Transfer the ribs to the grill and grill over direct heat for 2-3 minutes per side. Make sure they don’t flare up. Move ribs off direct heat. Brush with some of the sauce and close the lid on the grill, keeping the vents open.
After five minutes, turn the ribs over and baste again. Repeat the basting process three or four times, working to get a nice coating of sauce on the ribs without burning them. Remove the ribs to a cutting board and let rest for five minutes. Cut and serve. Makes 4-6 servings.
Grilled Baby Back Ribs
The ribs are rubbed with a blend of paprika, chili powder, cumin, garlic and sugar for a flavorful treat. Try the Asian-style barbecue sauce (below) when serving them up.
4 pounds baby back ribs
2 Tbsp. paprika
1 Tbsp. chili powder
1 Tbsp. ground cumin
1/2 Tbsp. garlic powder
1 Tbsp. sugar
1 Tbsp. sea salt
1 Tbsp. freshly ground pepper
Mix the spices together and rub on both sides of the ribs. Cover with plastic wrap and marinate 12 hours or overnight.
Preheat grill to medium-high. Remove plastic wrap and place ribs on the grill. Grill ribs on both sides just enough to sear the meat.
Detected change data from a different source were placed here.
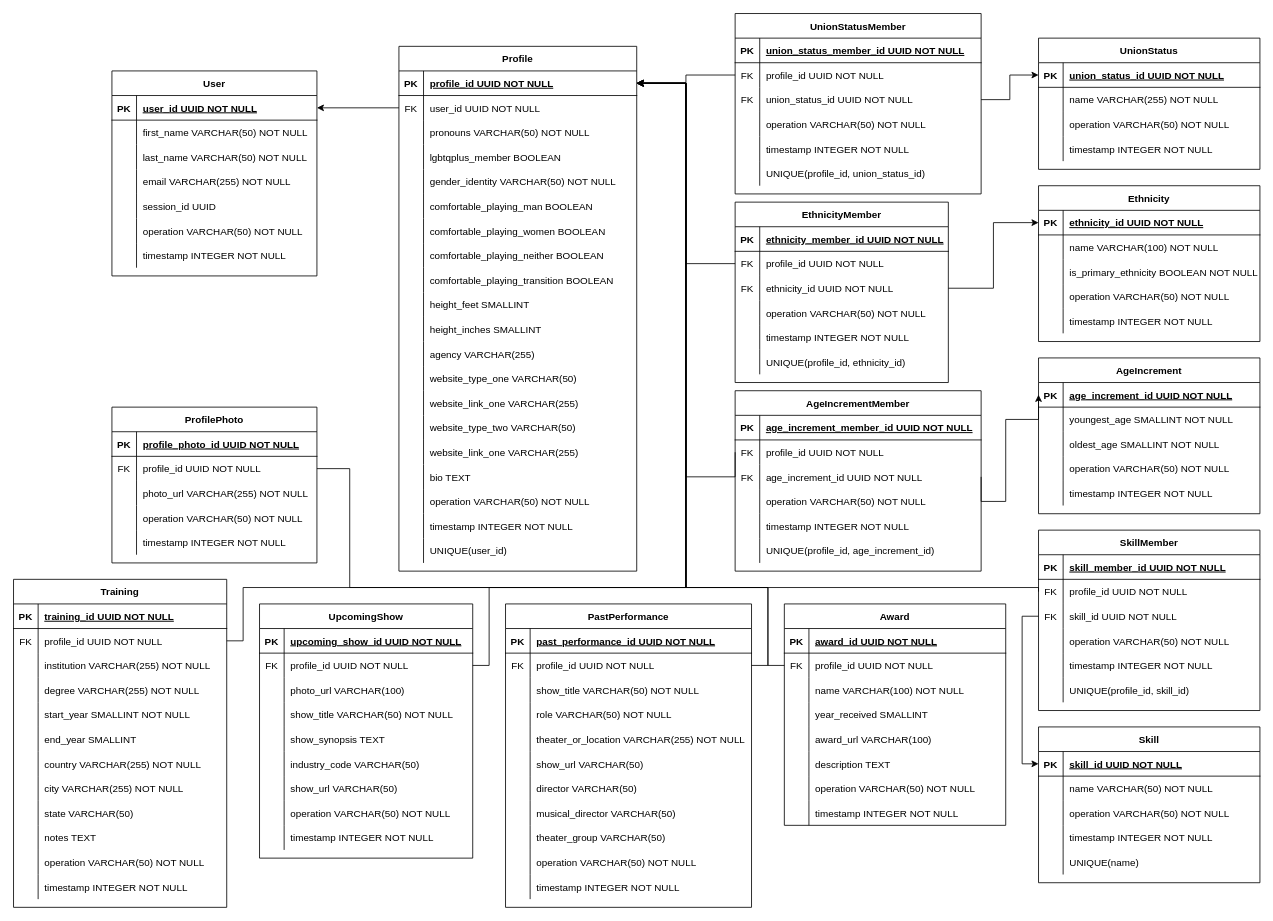
Above: docs/db_designs/cag-backend-api-v1.drawio in Chicago-Artist-Guide/cag-backend-api (draw.io), before the change. Source tidied: cells renumbered, new cells numbered last; positions are measured from the earlier drawing's top-left corner, leaving out a move shared by most shapes. Both pictures are drawn from the tidied source at 82%, with x=0, y=0 at pixel (13, 13).
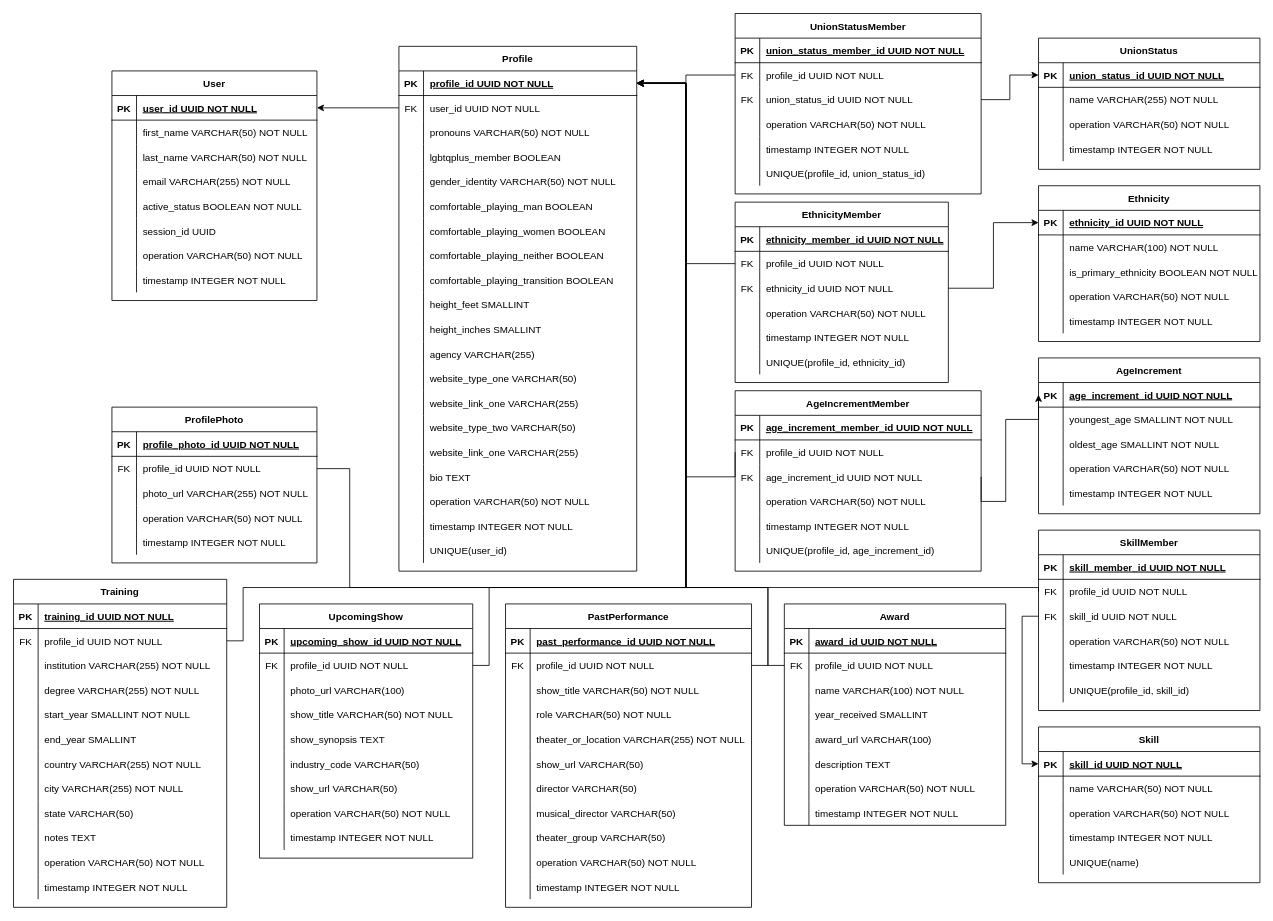
After the change.

Diff of the diagram source:
```diff
@@
     <mxCell id="2" value="User" style="shape=table;startSize=30;childLayout=tableLayout;rowLines=0;fontStyle=1;align=center;" parent="1" vertex="1">
-      <mxGeometry x="120" y="70" width="250" height="250" as="geometry" />
+      <mxGeometry x="120" y="70" width="250" height="280" as="geometry" />
     </mxCell>
@@
+    <mxCell id="379" style="shape=partialRectangle;fillColor=none;top=0;left=0;right=0;bottom=0;" parent="2" vertex="1">
+      <mxGeometry y="150" width="250" height="30" as="geometry" />
+    </mxCell>
+    <mxCell id="380" style="shape=partialRectangle;overflow=hidden;fillColor=none;top=0;left=0;bottom=0;right=0;" parent="379" vertex="1">
+      <mxGeometry width="30" height="30" as="geometry" />
+    </mxCell>
+    <mxCell id="381" value="active_status BOOLEAN NOT NULL" style="shape=partialRectangle;overflow=hidden;fillColor=none;top=0;left=0;bottom=0;right=0;align=left;spacingLeft=6;" parent="379" vertex="1">
+      <mxGeometry x="30" width="220" height="30" as="geometry" />
+    </mxCell>
     <mxCell id="15" style="shape=partialRectangle;fillColor=none;top=0;left=0;right=0;bottom=0;" parent="2" vertex="1">
-      <mxGeometry y="150" width="250" height="30" as="geometry" />
+      <mxGeometry y="180" width="250" height="30" as="geometry" />
     </mxCell>
@@
     <mxCell id="18" style="shape=partialRectangle;fillColor=none;top=0;left=0;right=0;bottom=0;" parent="2" vertex="1">
-      <mxGeometry y="180" width="250" height="30" as="geometry" />
+      <mxGeometry y="210" width="250" height="30" as="geometry" />
     </mxCell>
@@
     <mxCell id="21" style="shape=partialRectangle;fillColor=none;top=0;left=0;right=0;bottom=0;" parent="2" vertex="1">
-      <mxGeometry y="210" width="250" height="30" as="geometry" />
+      <mxGeometry y="240" width="250" height="30" as="geometry" />
     </mxCell>
```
Reduce heat to low (about 250 degrees) and let them cook with the lid down for 1-1/2 hours, or until the meat begins to pull away from the bones. Remove from grill and serve with your favorite sauce. Makes about 4 servings.
Asian-style barbecue sauce
Try this sauce with the grilled baby back ribs.
1/4 cup tomato ketchup
2 Tbsp. soy sauce
1 Tbsp. light brown sugar
1 Tbsp. rice wine vinegar
4 scallions, both white and green parts, trimmed and thinly sliced
Large pinch dried, red chile flakes
In a small bowl, whisk the ketchup, soy sauce, brown sugar, rice wine vinegar, half the scallions and the chile flakes. Reserve the remaining scallions to sprinkle on the wings after tossing. Makes about 1/2 cup.
Food safety tip
Whenever you talk about serving food hours or even days after it’s made, food safety becomes an issue, especially when the food is going to be exposed to warm summer air. The threat of food poisoning is real. Remember the two-hour rule. Eat food within two hours of when it’s served. Be particularly careful with meat, seafood, poultry, eggs and dairy products.
Norm Harding is a cooking columnist for the Beacon. To send him recipes, e-mail him at email@example.com.